By Nicholas Elden
In Morocco, matters of human rights violations are under scrutiny due to the new burka ban placed on Muslim women living inside the country. The decision to ban the burka came recently and has been met with great controversy from the Northern Observatory of Human Rights and further human rights organizations.
The reasoning behind banning the burka breaks down into a matter of perceived safety. The burka was banned because it was thought to drastically reduce the amount of radical Islam throughout Africa and the globe. With a burka on, security forces have a harder time identifying danger and risk factors, while the lack of them also encourages a more moderate approach to Islam. A high-ranking member of the Ministry of the Interior of Morocco released the news of the ban in a public statement where it said, “Traders have confided that this decision is motivated by security reasons, some criminals having repeatedly used this garment to perpetrate their crimes.” This comment has been scrutinized to the highest extent and has been deemed publically inappropriate and illegal.
With living in a very sophisticated time where every country is connected at the click of a screen, the power of global human rights activists is at an all time high. The burka and complete religious freedom is detailed in the articles of the Human Rights Watch and the United States Commission of International Religious Freedom. The burka is an essential piece of religious garb worn by women who follow a more conservative path of Islam. The burka is meant to prevent acts of sin committed by men unto the wearer of said burka. To those who practice Islam more conservatively, it is sinful (haram) to look at someone in a sexual manner, therefore, women who decide to wear a burka prevent such acts of sin from occurring. Knowing this, it seems erroneous and down-right egregious to ban such religious garb with the reason being “security.” It begins with burkas and then soon yarmulkes will also be banned as well as hijabs; it can be very well perceived as a human rights violation to restrict someone’s religious freedom solely for “security reasons.”
The importance of security and terror elimination is at an all-time high, especially with the always growing amount of refugees around the world. In areas like Berlin, Germany patrons at train stations are subject to searches if seen wearing baggy clothing, especially for women wearing full body garbs. Morocco is actually particularly progressive in regards towards religious freedom and refugee acceptance. In 2016 alone, the parliament of the state adopted a new Press and Publications code that advanced the 2002 press code which eliminated prison time as punishment. The new code still punishes many nonviolent speech offenses with fines and court-ordered suspensions of websites and publications.
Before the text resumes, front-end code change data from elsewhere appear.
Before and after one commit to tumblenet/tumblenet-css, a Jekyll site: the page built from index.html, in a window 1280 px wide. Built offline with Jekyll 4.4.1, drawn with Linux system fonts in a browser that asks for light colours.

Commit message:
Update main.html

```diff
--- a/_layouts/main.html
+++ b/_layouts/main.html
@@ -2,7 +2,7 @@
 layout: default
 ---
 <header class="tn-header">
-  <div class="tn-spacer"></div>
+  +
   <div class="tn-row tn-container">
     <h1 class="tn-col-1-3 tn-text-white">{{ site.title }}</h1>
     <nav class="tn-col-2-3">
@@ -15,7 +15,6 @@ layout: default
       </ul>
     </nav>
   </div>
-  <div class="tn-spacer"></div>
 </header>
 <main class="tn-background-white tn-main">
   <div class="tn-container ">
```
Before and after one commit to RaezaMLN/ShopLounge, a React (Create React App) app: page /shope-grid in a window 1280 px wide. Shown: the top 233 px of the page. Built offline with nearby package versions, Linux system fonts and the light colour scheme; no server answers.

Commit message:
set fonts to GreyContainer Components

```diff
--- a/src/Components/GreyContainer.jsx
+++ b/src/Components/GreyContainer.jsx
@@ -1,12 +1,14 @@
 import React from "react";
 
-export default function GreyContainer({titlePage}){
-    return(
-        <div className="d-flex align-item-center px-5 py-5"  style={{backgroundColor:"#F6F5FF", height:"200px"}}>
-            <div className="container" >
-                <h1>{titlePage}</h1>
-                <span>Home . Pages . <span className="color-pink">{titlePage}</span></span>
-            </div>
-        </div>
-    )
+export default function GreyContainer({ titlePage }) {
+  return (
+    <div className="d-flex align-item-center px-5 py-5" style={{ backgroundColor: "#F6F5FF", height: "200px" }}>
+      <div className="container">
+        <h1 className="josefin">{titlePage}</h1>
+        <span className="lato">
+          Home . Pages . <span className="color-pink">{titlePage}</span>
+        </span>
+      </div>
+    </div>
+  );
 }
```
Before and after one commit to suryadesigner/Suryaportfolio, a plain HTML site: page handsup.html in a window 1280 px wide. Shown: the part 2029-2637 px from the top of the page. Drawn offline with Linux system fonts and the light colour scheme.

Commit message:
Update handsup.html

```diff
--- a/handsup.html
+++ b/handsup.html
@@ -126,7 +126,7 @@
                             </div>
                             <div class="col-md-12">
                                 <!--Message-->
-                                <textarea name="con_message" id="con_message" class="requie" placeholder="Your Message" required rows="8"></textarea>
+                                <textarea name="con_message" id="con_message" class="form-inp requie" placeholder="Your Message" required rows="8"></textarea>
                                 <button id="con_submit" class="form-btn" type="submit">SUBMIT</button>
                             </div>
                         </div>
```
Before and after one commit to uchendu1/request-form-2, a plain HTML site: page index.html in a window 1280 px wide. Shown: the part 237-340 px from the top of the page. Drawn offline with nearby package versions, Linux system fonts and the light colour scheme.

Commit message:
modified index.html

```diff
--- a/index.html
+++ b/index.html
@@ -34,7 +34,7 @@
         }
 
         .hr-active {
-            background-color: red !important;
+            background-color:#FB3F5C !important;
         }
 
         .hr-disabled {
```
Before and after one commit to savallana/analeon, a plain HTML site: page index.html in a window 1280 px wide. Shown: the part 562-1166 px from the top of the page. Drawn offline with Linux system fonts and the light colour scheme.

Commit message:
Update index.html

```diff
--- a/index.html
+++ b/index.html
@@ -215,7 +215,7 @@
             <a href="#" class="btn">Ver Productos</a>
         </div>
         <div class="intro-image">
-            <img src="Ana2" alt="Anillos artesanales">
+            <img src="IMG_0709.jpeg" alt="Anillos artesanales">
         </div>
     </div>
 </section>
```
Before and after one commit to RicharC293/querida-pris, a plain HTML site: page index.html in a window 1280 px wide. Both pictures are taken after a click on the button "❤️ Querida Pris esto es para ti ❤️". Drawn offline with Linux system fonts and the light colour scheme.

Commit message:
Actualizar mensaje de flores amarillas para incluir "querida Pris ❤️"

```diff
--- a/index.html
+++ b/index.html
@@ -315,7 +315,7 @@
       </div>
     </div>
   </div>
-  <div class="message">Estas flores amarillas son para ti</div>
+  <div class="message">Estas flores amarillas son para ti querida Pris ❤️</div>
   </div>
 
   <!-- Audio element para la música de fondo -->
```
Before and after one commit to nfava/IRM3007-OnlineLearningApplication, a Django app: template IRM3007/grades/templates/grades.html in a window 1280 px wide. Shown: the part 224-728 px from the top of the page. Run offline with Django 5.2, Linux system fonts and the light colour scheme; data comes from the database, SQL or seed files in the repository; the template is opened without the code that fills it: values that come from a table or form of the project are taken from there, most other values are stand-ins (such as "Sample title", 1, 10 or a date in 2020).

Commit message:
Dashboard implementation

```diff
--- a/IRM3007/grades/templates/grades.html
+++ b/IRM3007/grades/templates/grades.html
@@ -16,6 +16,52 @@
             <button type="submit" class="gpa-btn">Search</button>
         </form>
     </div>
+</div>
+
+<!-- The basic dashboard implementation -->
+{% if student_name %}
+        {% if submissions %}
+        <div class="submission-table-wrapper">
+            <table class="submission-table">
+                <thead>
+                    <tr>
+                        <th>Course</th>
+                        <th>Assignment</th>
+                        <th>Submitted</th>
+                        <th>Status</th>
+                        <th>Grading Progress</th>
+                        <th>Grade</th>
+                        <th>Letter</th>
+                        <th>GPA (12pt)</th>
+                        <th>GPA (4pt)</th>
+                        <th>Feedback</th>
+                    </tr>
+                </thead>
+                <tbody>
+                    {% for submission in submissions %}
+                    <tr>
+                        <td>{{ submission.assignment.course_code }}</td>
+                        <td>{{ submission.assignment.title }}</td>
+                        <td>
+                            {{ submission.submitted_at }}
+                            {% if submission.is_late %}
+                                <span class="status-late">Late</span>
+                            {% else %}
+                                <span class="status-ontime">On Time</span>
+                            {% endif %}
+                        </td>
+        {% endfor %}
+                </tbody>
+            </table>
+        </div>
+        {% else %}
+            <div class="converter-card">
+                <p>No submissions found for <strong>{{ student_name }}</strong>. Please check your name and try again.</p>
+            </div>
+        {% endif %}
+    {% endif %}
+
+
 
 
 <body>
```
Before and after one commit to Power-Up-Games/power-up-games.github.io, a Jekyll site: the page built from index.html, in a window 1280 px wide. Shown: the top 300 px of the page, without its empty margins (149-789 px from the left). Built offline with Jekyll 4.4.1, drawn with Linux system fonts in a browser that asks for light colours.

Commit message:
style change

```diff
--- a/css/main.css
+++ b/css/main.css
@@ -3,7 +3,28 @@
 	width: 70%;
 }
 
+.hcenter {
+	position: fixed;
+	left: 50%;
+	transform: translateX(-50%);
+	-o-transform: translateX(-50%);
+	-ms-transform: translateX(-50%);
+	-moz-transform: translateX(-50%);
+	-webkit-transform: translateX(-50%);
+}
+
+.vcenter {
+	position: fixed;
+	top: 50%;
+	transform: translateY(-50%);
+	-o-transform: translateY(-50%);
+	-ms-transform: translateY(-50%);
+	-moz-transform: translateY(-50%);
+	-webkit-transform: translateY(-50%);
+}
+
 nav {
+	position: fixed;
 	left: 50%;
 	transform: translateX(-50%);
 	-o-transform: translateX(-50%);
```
Kenneth Roth, the executive director of Human Rights Watch states, “Authorities frequently impeded events organized by local chapters of the Moroccan Association for Human Rights, by denying access to planned venues. They also prevented the efforts by many chapters of the association to file documents as required by the law, placing them in legal jeopardy.”
With more bans placed on research missions by both Amnesty International and Human Rights Watch, it’s more important than ever to for the global community to keep watch of the religious restrictions and human right implications going through the nation. The Islam people have endured decades of religious racism and scrutiny and it’s most essential now in 2017 to turn the international perspective from one of racism and fear to one of acceptance and global progression.